Option Variables

For option variables, such as in a source expression for a FORMAT, STRSUBSTNO, ERROR, MESSAGE, or CONFIRM statement, create a text constant that contains the options, and then use a SELECTSTR statement to select an option from the text constant.

For example, you have the following text constants and variables.

Text constant name Value

Text000

Test %1.

Variable name Data type Length

NewStr

Text

30

OptionVar

Option

OptionVar has an OptionString value of Option1,Option2. In an application that is not multilanguage-enabled, you can have the following code.

Copy Code
NewStr := STRSUBSTNO(Text000, OptionVar);

In a multilanguage-enabled application, the OptionVar values are not translated. Instead of using the Option variable, create the following text constants and variables.

Text constant name English (US) value Croatian (Croatia) value

Text000

Test %1.

Test %1.

Text001

Option1,Option2

Opcija1, Opcija2

Variable name Data type Length

NewStr

Text

30

SelStr

Text

30

To select an option, you use the SELECTSTR function.

Copy Code
SelStr := SELECTSTR(1,Text001);

When you call the STRSUBSTNO function and use the SelStr variable instead of the OptionVar variable, the result string is in the language of the application.

Copy Code
NewStr := STRSUBSTNO(Text000, SelStr);

Date Formulas

In a multilanguage application, if a table contains a date formula field, then you should verify that the field is of the DateFormula Data Type and not the Text Data Type or Code Data Type. A date formula that is stored as a DateFormula data type is converted to a non-language-dependent format.

Similarly, in a multilanguage application, if you use the CALCDATE Function (Date) and if you use a variable for the DateExpression parameter, then you should verify that the variable is of the DateFormula data type so that it is stored in a non-language-dependent format. If you specify a string for the DateExpression parameter, then you should use angle brackets (< >) around the date formula so that date formula is stored in a non-language dependent format. In this way, the calculation will be the same regardless of which application language the user has selected.

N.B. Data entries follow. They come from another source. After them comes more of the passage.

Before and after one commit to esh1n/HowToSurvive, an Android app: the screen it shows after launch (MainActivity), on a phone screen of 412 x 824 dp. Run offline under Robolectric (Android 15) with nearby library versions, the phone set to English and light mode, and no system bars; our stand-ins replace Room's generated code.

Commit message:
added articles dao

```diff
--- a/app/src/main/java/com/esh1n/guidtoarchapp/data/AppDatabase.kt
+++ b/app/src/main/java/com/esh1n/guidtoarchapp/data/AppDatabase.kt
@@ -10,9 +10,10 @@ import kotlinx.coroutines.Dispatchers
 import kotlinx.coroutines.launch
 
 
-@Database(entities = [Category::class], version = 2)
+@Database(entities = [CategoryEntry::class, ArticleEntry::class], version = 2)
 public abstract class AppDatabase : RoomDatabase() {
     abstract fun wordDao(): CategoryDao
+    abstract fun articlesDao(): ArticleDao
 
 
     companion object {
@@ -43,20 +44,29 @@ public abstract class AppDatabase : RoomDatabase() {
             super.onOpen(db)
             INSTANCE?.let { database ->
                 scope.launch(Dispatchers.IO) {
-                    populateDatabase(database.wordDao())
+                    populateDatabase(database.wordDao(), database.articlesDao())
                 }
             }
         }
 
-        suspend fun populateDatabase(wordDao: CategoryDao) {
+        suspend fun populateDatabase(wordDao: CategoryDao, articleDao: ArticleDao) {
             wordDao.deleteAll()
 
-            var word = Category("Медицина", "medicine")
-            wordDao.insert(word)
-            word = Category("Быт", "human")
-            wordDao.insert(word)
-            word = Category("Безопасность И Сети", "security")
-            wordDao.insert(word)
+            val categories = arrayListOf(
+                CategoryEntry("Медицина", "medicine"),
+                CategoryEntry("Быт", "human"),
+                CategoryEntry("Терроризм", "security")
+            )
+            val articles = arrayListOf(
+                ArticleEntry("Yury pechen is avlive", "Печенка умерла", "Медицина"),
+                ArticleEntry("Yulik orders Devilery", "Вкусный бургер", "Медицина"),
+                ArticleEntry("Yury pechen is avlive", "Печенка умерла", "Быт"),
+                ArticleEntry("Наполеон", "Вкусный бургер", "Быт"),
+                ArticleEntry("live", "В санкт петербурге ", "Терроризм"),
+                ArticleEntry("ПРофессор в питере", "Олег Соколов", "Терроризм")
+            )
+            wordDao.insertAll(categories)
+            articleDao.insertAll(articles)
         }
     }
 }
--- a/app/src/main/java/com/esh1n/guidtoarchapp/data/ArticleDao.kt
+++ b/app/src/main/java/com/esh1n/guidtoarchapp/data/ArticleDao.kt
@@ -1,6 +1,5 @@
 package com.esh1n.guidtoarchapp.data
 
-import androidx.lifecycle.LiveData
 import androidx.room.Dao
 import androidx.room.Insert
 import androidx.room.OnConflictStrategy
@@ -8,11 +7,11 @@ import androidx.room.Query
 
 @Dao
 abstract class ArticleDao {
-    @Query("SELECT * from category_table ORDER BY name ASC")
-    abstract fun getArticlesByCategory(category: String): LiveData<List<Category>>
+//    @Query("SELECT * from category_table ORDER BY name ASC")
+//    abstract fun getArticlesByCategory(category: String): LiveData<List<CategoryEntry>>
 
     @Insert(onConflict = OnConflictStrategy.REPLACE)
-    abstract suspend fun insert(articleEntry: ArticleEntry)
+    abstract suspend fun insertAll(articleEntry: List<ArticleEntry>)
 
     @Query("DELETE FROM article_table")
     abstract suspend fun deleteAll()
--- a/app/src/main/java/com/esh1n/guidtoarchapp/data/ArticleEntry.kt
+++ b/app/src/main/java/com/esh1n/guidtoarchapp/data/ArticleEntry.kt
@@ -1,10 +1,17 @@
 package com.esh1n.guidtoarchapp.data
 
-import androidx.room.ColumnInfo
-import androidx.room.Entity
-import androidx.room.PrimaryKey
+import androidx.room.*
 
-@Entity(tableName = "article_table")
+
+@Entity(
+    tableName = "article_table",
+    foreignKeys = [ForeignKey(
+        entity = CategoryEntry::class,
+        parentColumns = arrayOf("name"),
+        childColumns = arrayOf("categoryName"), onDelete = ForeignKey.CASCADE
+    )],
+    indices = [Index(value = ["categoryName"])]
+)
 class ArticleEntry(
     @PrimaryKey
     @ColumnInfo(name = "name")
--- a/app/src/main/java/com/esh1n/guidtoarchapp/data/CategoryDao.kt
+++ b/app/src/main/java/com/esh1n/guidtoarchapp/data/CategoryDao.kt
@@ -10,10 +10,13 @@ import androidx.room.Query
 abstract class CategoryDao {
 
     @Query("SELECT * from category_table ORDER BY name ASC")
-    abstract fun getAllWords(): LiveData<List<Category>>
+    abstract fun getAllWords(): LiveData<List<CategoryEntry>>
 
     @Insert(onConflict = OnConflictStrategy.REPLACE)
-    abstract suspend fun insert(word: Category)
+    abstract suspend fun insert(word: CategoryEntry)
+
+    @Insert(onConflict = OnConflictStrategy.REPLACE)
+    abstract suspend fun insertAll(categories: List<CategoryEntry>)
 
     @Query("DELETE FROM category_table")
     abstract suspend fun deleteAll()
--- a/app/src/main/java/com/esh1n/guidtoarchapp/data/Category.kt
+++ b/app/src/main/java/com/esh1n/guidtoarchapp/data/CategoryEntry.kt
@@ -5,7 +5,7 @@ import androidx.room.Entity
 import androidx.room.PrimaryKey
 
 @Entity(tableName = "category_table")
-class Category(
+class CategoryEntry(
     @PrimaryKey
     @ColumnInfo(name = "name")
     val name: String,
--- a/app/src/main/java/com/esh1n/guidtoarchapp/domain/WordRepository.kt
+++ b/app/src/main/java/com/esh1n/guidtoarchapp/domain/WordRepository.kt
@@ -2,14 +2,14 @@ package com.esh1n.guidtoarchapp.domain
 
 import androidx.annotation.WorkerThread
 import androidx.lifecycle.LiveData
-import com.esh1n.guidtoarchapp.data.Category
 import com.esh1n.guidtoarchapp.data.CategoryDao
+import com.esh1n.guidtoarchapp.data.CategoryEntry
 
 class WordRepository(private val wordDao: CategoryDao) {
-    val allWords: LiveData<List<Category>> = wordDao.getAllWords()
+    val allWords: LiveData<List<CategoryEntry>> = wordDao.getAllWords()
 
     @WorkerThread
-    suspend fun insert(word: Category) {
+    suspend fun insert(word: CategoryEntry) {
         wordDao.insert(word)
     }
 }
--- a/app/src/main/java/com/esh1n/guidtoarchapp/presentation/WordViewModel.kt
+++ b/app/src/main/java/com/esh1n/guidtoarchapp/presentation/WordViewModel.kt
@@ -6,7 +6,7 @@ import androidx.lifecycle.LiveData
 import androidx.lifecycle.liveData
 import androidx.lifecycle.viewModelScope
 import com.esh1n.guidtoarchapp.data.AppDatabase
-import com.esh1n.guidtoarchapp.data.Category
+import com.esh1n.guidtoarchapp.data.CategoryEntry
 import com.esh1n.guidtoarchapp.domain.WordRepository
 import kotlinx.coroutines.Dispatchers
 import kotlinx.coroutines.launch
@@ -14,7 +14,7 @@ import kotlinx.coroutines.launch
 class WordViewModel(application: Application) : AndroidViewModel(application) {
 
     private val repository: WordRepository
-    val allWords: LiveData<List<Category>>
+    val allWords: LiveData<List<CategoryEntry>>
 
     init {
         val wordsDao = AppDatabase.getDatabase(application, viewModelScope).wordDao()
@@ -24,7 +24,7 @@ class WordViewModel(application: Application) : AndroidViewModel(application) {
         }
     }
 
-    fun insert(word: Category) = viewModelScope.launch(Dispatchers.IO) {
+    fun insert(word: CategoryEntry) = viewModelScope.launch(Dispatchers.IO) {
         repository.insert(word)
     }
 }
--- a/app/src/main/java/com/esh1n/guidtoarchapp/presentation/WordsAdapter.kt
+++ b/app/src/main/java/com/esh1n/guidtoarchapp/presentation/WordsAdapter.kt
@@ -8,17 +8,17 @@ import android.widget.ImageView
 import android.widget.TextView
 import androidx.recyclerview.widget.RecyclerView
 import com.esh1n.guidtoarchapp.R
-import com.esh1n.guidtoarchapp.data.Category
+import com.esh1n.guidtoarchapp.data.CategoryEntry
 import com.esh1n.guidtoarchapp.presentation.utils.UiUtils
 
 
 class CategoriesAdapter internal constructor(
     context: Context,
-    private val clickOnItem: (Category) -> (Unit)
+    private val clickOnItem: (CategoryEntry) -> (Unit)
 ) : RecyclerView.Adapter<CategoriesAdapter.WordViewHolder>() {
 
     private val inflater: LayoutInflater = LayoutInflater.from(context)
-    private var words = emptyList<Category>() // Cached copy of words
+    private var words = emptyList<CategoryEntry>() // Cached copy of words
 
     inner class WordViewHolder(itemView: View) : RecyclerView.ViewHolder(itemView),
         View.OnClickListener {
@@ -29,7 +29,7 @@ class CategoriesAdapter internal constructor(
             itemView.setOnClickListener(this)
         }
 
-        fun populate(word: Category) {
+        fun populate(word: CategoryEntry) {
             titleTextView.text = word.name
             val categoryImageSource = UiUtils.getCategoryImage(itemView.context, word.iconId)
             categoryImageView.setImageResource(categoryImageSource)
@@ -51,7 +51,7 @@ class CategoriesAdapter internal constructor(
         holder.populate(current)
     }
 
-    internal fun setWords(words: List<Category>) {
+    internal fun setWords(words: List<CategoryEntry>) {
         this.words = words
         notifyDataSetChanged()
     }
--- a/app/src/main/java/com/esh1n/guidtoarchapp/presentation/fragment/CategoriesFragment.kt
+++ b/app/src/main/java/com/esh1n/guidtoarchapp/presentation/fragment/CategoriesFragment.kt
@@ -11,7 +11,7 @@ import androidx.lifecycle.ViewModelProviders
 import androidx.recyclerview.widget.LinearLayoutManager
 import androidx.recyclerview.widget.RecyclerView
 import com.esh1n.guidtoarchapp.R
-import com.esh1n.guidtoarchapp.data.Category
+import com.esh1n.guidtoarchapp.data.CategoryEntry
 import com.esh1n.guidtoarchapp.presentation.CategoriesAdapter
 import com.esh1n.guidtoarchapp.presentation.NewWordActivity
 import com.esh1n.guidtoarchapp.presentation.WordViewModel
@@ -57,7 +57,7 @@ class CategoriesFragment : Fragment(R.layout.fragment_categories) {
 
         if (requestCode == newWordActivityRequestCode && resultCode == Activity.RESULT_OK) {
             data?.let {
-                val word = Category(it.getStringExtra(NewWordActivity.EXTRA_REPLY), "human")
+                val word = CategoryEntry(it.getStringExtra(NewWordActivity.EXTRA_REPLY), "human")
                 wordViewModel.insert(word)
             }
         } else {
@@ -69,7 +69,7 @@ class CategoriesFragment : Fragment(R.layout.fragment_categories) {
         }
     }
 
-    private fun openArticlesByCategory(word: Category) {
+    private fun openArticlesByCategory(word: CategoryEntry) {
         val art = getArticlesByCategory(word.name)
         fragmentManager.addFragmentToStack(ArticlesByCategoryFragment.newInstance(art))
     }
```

For example, if a user who has the application language set to English (United States) enters a date formula '1W+1D' into a field that is of the DateFormula data type, then to a different user who has the application language set to French (France), that field is displayed as '1S+1J'.

See Also